▸ The problem:
Skipping each picture, output the entries exactly as they stand below.
---*---
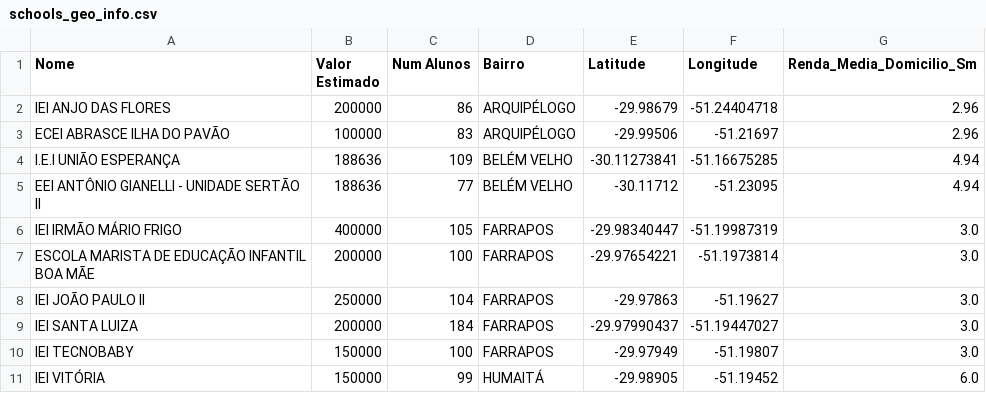
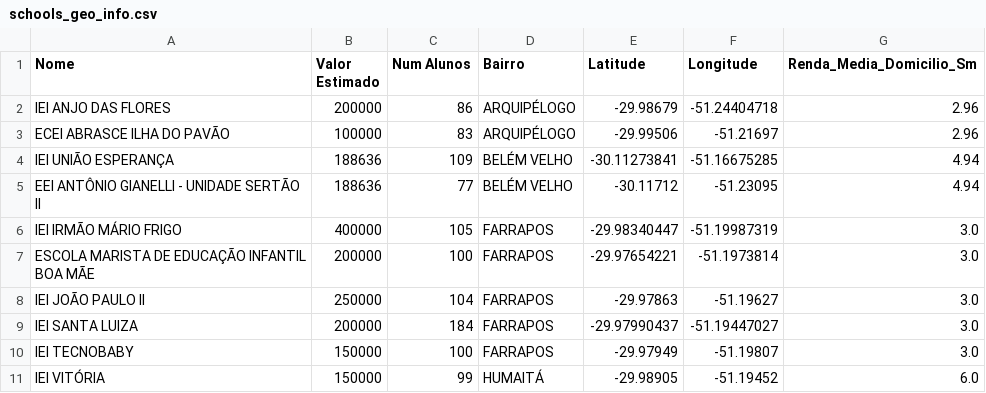
Before and after one commit to jpfpereira/School-Flood-Dash, a CSV file: data/schools_geo_info.csv, drawn as a sheet; only a part is shown.

```diff
--- a/data/schools_geo_info.csv
+++ b/data/schools_geo_info.csv
@@ -3,3 +3,3 @@ IEI ANJO DAS FLORES,200000,86,ARQUIPÉLOGO,-29.98679,-51.24404718,2.96
 ECEI ABRASCE ILHA DO PAVÃO,100000,83,ARQUIPÉLOGO,-29.99506,-51.21697,2.96
-I.E.I UNIÃO ESPERANÇA,188636,109,BELÉM VELHO,-30.11273841,-51.16675285,4.94
+IEI UNIÃO ESPERANÇA,188636,109,BELÉM VELHO,-30.11273841,-51.16675285,4.94
 EEI ANTÔNIO GIANELLI - UNIDADE SERTÃO II,188636,77,BELÉM VELHO,-30.11712,-51.23095,4.94
```
Also changed, not shown: data/base_geral_pagamentos.csv, data/ids.csv, 2 other files.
---*---
▸ Exercise output:
Before and after one commit to jpfpereira/School-Flood-Dash, a CSV file: data/schools_geo_info.csv, drawn as a sheet; only a part is shown.

```diff
--- a/data/schools_geo_info.csv
+++ b/data/schools_geo_info.csv
@@ -3,3 +3,3 @@ IEI ANJO DAS FLORES,200000,86,ARQUIPÉLOGO,-29.98679,-51.24404718,2.96
 ECEI ABRASCE ILHA DO PAVÃO,100000,83,ARQUIPÉLOGO,-29.99506,-51.21697,2.96
-I.E.I UNIÃO ESPERANÇA,188636,109,BELÉM VELHO,-30.11273841,-51.16675285,4.94
+IEI UNIÃO ESPERANÇA,188636,109,BELÉM VELHO,-30.11273841,-51.16675285,4.94
 EEI ANTÔNIO GIANELLI - UNIDADE SERTÃO II,188636,77,BELÉM VELHO,-30.11712,-51.23095,4.94
```
Also changed, not shown: data/base_geral_pagamentos.csv, data/ids.csv, 2 other files.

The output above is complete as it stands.